Itemized modification records:

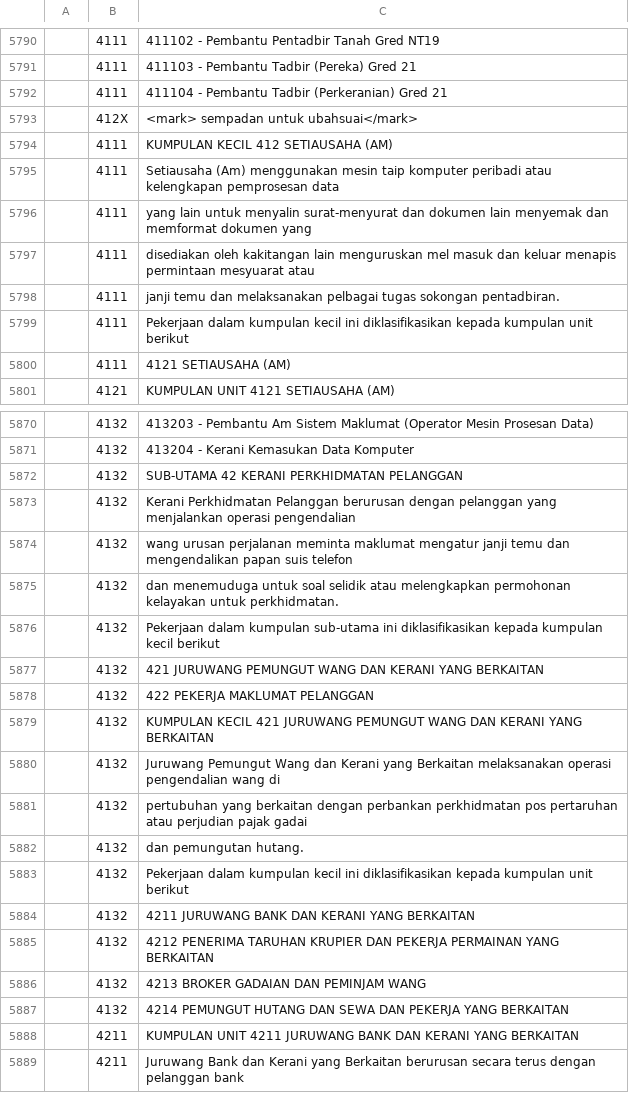
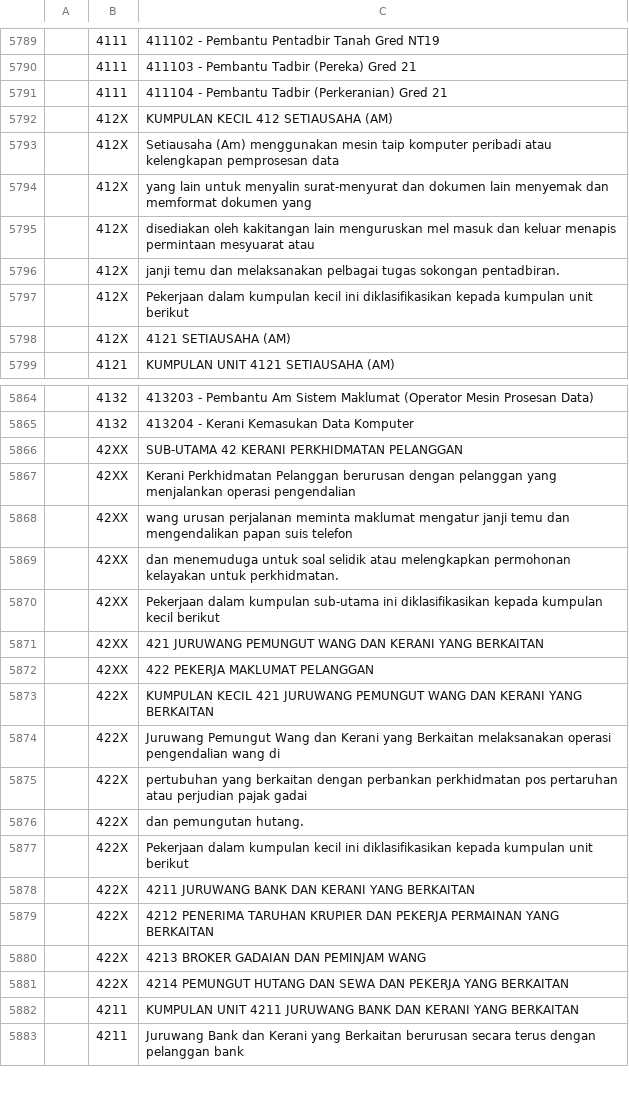
Before and after one commit to amin007/v2, a CSV file: sumber/fail/rujukan/csv/mascoBM-v06.csv, drawn as a sheet; only a part is shown, gaps mark what is left out; the diff covers the shown part only.

```diff
--- a/sumber/fail/rujukan/csv/mascoBM-v06.csv
+++ b/sumber/fail/rujukan/csv/mascoBM-v06.csv
@@ -5792,10 +5791,9 @@
 "";"4111";"411104 - Pembantu Tadbir (Perkeranian) Gred 21"
-"";"412X";"<mark> sempadan untuk ubahsuai</mark>";
-"";"4111";"KUMPULAN KECIL 412 SETIAUSAHA (AM)"
-"";"4111";"Setiausaha (Am) menggunakan mesin taip komputer peribadi atau kelengkapan pemprosesan data"
-"";"4111";"yang lain untuk menyalin surat-menyurat dan dokumen lain menyemak dan memformat dokumen yang"
-"";"4111";"disediakan oleh kakitangan lain menguruskan mel masuk dan keluar menapis permintaan mesyuarat atau"
-"";"4111";"janji temu dan melaksanakan pelbagai tugas sokongan pentadbiran."
-"";"4111";"Pekerjaan dalam kumpulan kecil ini diklasifikasikan kepada kumpulan unit berikut"
-"";"4111";"4121 SETIAUSAHA (AM)"
+"";"412X";"KUMPULAN KECIL 412 SETIAUSAHA (AM)"
+"";"412X";"Setiausaha (Am) menggunakan mesin taip komputer peribadi atau kelengkapan pemprosesan data"
+"";"412X";"yang lain untuk menyalin surat-menyurat dan dokumen lain menyemak dan memformat dokumen yang"
+"";"412X";"disediakan oleh kakitangan lain menguruskan mel masuk dan keluar menapis permintaan mesyuarat atau"
+"";"412X";"janji temu dan melaksanakan pelbagai tugas sokongan pentadbiran."
+"";"412X";"Pekerjaan dalam kumpulan kecil ini diklasifikasikan kepada kumpulan unit berikut"
+"";"412X";"4121 SETIAUSAHA (AM)"
 "";"4121";"KUMPULAN UNIT 4121 SETIAUSAHA (AM)"
@@ -5871,18 +5865,18 @@
 "";"4132";"413204 - Kerani Kemasukan Data Komputer"
-"";"4132";"SUB-UTAMA 42 KERANI PERKHIDMATAN PELANGGAN"
-"";"4132";"Kerani Perkhidmatan Pelanggan berurusan dengan pelanggan yang menjalankan operasi pengendalian"
-"";"4132";"wang urusan perjalanan meminta maklumat mengatur janji temu dan mengendalikan papan suis telefon"
-"";"4132";"dan menemuduga untuk soal selidik atau melengkapkan permohonan kelayakan untuk perkhidmatan."
-"";"4132";"Pekerjaan dalam kumpulan sub-utama ini diklasifikasikan kepada kumpulan kecil berikut"
-"";"4132";"421 JURUWANG PEMUNGUT WANG DAN KERANI YANG BERKAITAN"
-"";"4132";"422 PEKERJA MAKLUMAT PELANGGAN"
-"";"4132";"KUMPULAN KECIL 421 JURUWANG PEMUNGUT WANG DAN KERANI YANG BERKAITAN"
-"";"4132";"Juruwang Pemungut Wang dan Kerani yang Berkaitan melaksanakan operasi pengendalian wang di"
-"";"4132";"pertubuhan yang berkaitan dengan perbankan perkhidmatan pos pertaruhan atau perjudian pajak gadai"
-"";"4132";"dan pemungutan hutang."
-"";"4132";"Pekerjaan dalam kumpulan kecil ini diklasifikasikan kepada kumpulan unit berikut"
-"";"4132";"4211 JURUWANG BANK DAN KERANI YANG BERKAITAN"
-"";"4132";"4212 PENERIMA TARUHAN KRUPIER DAN PEKERJA PERMAINAN YANG BERKAITAN"
-"";"4132";"4213 BROKER GADAIAN DAN PEMINJAM WANG"
-"";"4132";"4214 PEMUNGUT HUTANG DAN SEWA DAN PEKERJA YANG BERKAITAN"
+"";"42XX";"SUB-UTAMA 42 KERANI PERKHIDMATAN PELANGGAN"
+"";"42XX";"Kerani Perkhidmatan Pelanggan berurusan dengan pelanggan yang menjalankan operasi pengendalian"
+"";"42XX";"wang urusan perjalanan meminta maklumat mengatur janji temu dan mengendalikan papan suis telefon"
+"";"42XX";"dan menemuduga untuk soal selidik atau melengkapkan permohonan kelayakan untuk perkhidmatan."
+"";"42XX";"Pekerjaan dalam kumpulan sub-utama ini diklasifikasikan kepada kumpulan kecil berikut"
+"";"42XX";"421 JURUWANG PEMUNGUT WANG DAN KERANI YANG BERKAITAN"
+"";"42XX";"422 PEKERJA MAKLUMAT PELANGGAN"
+"";"422X";"KUMPULAN KECIL 421 JURUWANG PEMUNGUT WANG DAN KERANI YANG BERKAITAN"
+"";"422X";"Juruwang Pemungut Wang dan Kerani yang Berkaitan melaksanakan operasi pengendalian wang di"
+"";"422X";"pertubuhan yang berkaitan dengan perbankan perkhidmatan pos pertaruhan atau perjudian pajak gadai"
+"";"422X";"dan pemungutan hutang."
+"";"422X";"Pekerjaan dalam kumpulan kecil ini diklasifikasikan kepada kumpulan unit berikut"
+"";"422X";"4211 JURUWANG BANK DAN KERANI YANG BERKAITAN"
+"";"422X";"4212 PENERIMA TARUHAN KRUPIER DAN PEKERJA PERMAINAN YANG BERKAITAN"
+"";"422X";"4213 BROKER GADAIAN DAN PEMINJAM WANG"
+"";"422X";"4214 PEMUNGUT HUTANG DAN SEWA DAN PEKERJA YANG BERKAITAN"
 "";"4211";"KUMPULAN UNIT 4211 JURUWANG BANK DAN KERANI YANG BERKAITAN"
```
Also changed, not shown: 1 added row, 43 removed rows and 71 edited cells elsewhere in this file.
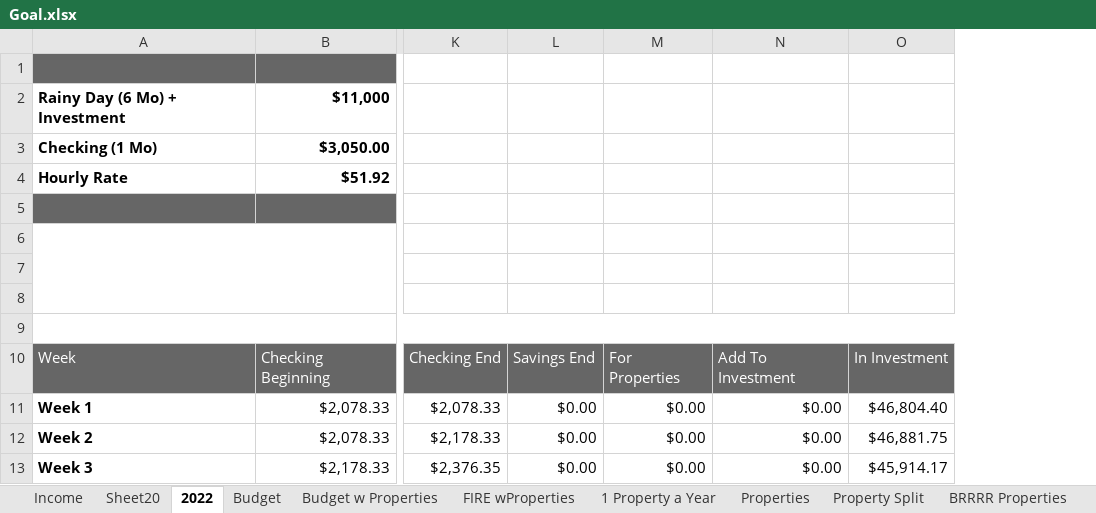
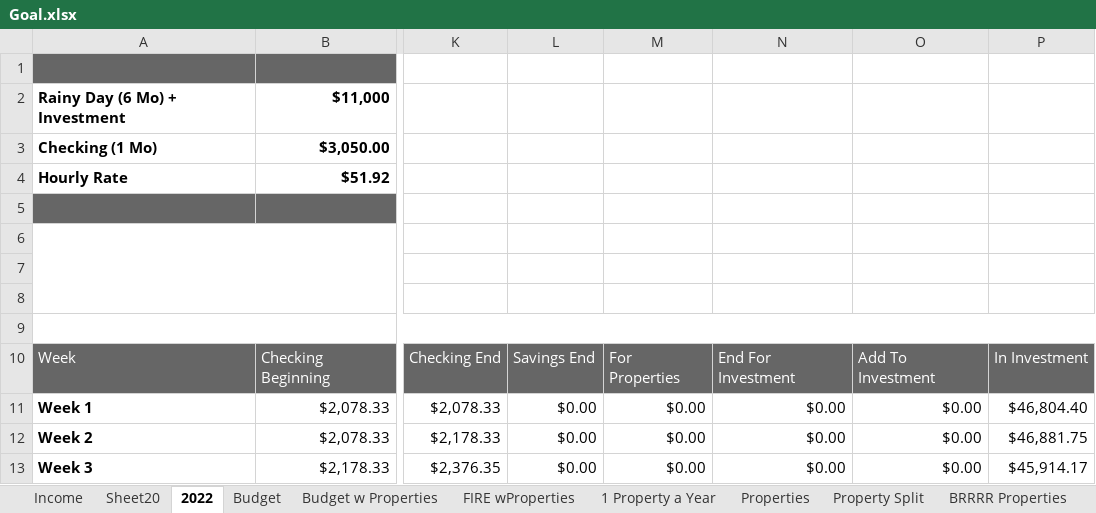
Before and after one commit to pinkasfloyd1337/pinkasfloyd1337.github.io, an Excel workbook: Goal.xlsx, sheet 2022, drawn as a sheet; only a part is shown, gaps mark what is left out; values as stored, in another font and other column widths than the file's, no borders; charts and pictures and conditional formats and table styles not drawn; the diff names each change by its address in the sheet, - before the commit and + after, or states it on an @@ line.

```diff
--- a/Goal.xlsx (sheet 2022)
+++ b/Goal.xlsx (sheet 2022)
+column N, rows 10-13: End For Investment | $0.00 | $0.00 | $0.00
```
Also changed, not shown: formulas that keep their value, 3 other files.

EXERCISE REQUIREMENTS =
Take every line from the records that holds "lain" and copy it down.

RESPONSE BELOW =
-"";"4111";"yang lain untuk menyalin surat-menyurat dan dokumen lain menyemak dan memformat dokumen yang"
-"";"4111";"disediakan oleh kakitangan lain menguruskan mel masuk dan keluar menapis permintaan mesyuarat atau"
+"";"412X";"yang lain untuk menyalin surat-menyurat dan dokumen lain menyemak dan memformat dokumen yang"
+"";"412X";"disediakan oleh kakitangan lain menguruskan mel masuk dan keluar menapis permintaan mesyuarat atau"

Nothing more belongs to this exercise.